EXERCISE GOAL:
Among the entries below, find the lines with "boolean" and copy them.

SOURCE DATA:
BEGIN
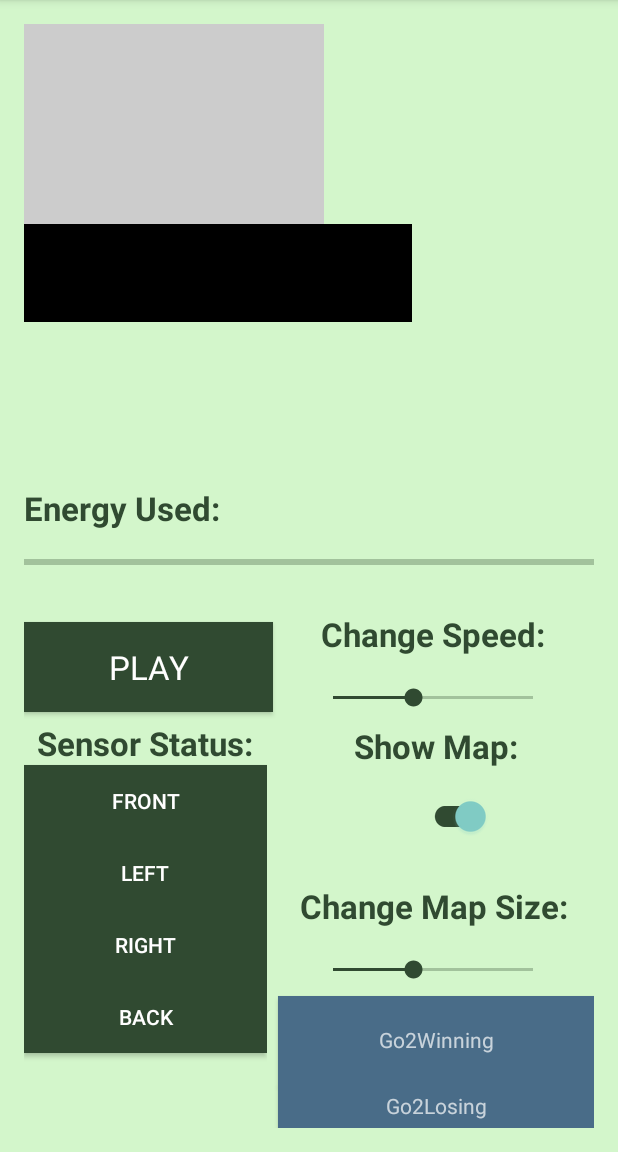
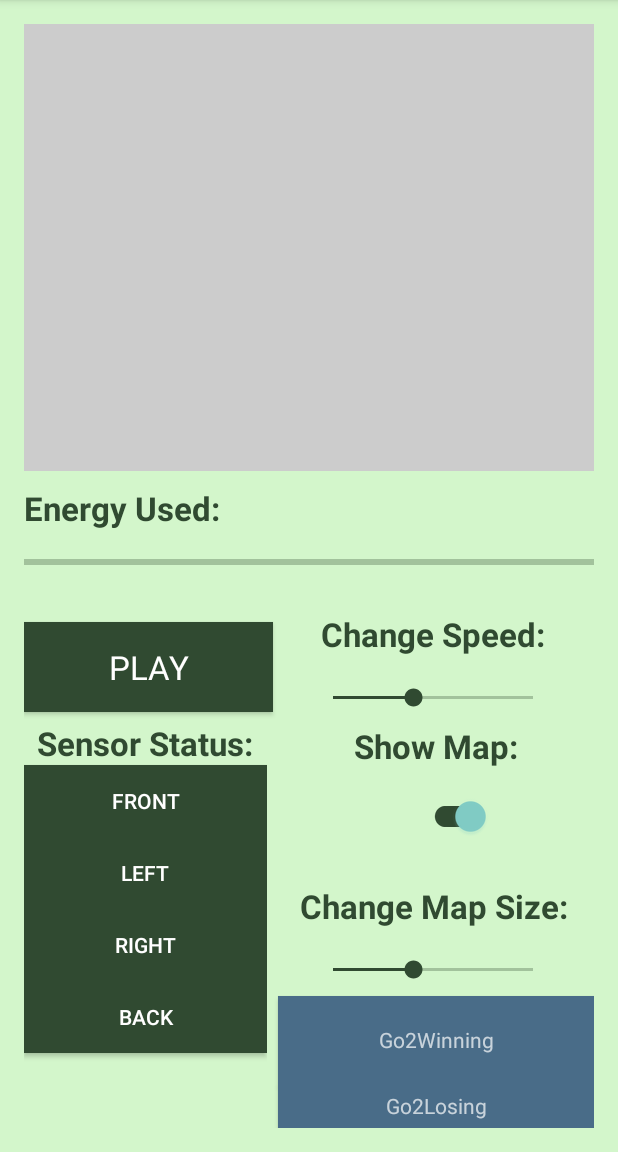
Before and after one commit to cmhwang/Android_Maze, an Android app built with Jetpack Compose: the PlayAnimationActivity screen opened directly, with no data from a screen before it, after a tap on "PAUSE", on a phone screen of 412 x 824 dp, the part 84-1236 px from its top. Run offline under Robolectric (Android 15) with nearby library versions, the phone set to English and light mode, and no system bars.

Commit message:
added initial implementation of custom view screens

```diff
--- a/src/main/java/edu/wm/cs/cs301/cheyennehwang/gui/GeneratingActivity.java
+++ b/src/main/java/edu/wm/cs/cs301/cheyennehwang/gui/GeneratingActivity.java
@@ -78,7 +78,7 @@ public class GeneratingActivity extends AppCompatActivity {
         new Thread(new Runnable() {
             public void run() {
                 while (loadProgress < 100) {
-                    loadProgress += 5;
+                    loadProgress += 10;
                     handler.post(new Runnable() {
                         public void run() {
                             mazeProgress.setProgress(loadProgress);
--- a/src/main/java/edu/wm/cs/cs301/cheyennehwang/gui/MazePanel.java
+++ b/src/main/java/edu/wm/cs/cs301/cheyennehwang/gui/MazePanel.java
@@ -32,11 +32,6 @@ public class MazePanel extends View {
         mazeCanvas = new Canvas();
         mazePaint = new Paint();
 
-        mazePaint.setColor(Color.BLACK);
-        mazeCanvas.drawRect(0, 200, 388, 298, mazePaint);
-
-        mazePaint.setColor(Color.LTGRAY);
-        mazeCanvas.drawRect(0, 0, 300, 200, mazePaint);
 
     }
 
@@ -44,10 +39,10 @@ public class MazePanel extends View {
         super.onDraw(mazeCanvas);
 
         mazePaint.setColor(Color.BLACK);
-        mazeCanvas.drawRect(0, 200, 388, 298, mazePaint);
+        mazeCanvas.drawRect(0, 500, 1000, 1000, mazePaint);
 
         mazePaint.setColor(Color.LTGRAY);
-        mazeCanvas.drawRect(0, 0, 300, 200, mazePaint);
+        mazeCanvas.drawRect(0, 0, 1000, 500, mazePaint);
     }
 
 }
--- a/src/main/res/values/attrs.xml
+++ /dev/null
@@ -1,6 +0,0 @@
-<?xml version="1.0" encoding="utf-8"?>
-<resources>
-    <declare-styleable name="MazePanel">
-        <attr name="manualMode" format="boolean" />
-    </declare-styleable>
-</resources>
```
END
BEGIN
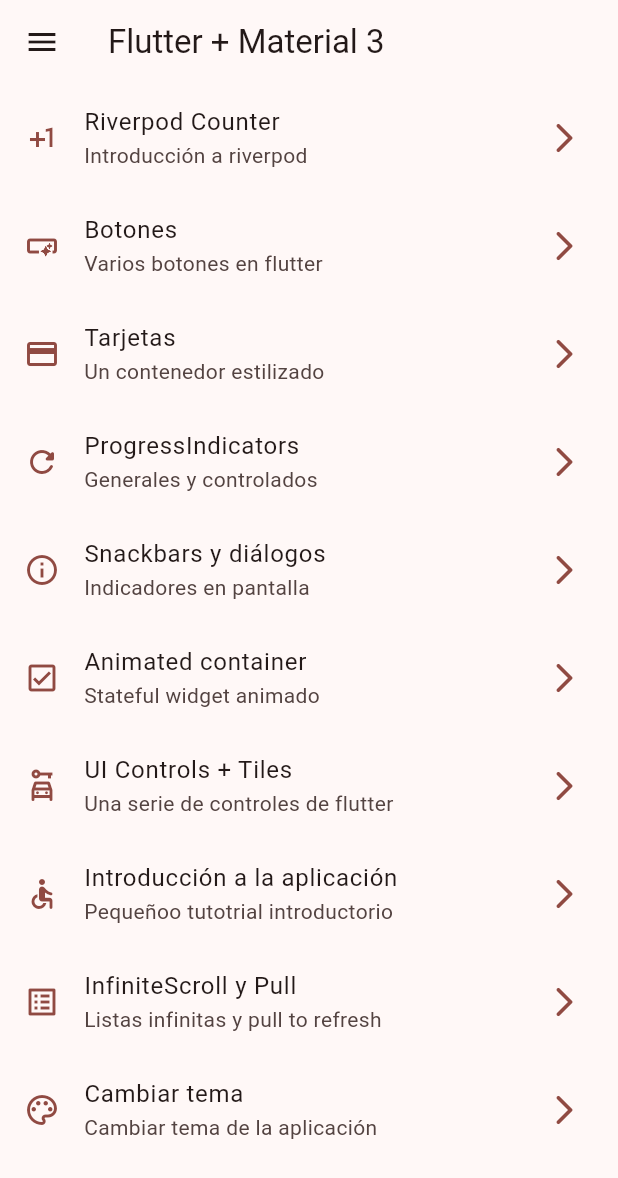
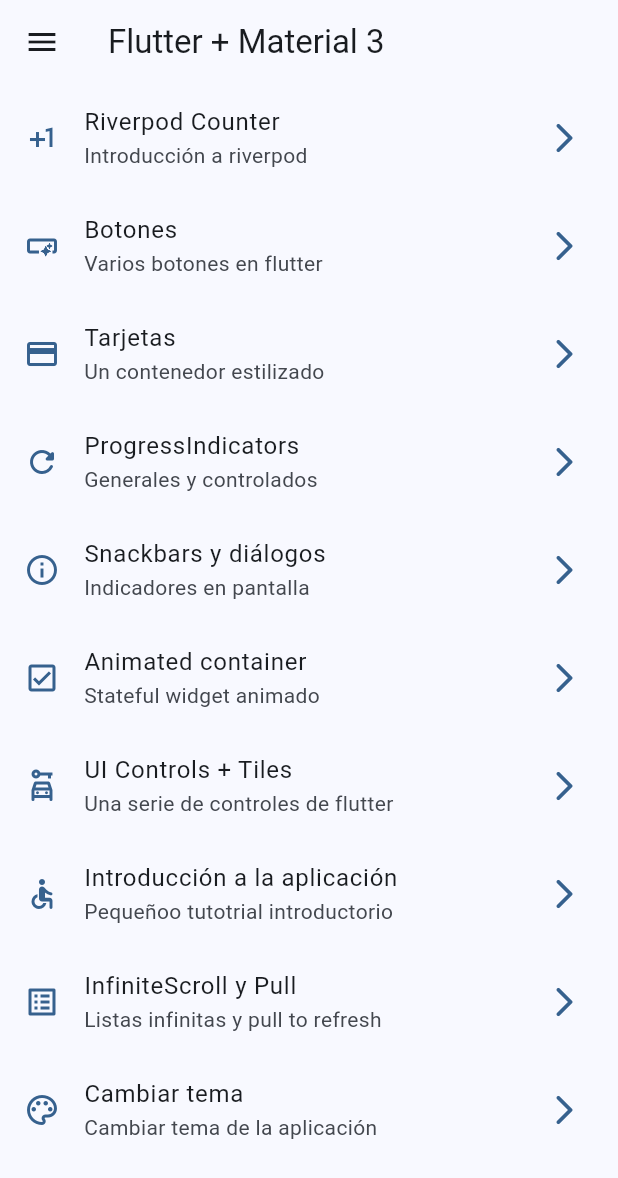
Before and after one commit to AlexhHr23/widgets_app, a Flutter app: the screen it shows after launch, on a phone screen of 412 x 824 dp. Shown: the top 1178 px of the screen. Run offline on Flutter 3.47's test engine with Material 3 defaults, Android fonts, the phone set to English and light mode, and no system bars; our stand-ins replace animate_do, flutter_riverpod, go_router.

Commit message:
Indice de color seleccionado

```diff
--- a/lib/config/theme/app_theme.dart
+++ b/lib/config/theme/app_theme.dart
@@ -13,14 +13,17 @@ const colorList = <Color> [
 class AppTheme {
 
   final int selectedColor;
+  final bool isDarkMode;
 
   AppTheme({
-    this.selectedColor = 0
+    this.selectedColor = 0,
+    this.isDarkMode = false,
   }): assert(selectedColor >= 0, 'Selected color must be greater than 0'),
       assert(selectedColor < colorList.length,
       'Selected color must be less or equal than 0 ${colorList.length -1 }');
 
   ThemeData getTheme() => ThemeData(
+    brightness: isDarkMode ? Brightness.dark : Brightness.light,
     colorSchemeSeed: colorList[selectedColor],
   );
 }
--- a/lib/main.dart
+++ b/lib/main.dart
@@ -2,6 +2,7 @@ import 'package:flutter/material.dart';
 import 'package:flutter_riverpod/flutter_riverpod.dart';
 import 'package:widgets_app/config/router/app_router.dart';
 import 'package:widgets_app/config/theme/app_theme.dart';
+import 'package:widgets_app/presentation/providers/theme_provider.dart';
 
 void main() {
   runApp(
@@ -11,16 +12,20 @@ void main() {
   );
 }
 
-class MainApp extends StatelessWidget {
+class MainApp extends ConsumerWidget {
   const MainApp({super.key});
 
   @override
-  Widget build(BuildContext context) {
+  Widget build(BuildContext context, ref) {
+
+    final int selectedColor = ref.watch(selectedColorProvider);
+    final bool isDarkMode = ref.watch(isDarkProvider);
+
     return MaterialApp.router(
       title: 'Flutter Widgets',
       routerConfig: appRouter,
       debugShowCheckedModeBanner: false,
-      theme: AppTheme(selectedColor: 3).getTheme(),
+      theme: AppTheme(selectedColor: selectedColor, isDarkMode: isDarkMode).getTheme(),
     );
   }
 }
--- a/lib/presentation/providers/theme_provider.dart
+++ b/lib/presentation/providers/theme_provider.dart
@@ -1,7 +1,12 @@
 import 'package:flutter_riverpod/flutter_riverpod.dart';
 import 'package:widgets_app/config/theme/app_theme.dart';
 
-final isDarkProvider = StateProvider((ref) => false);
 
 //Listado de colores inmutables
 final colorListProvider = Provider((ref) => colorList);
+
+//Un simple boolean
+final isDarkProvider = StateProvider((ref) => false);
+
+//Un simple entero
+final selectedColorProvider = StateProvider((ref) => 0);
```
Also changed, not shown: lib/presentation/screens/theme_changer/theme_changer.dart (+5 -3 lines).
END
EXERCISE ANSWER:
-        <attr name="manualMode" format="boolean" />
+//Un simple boolean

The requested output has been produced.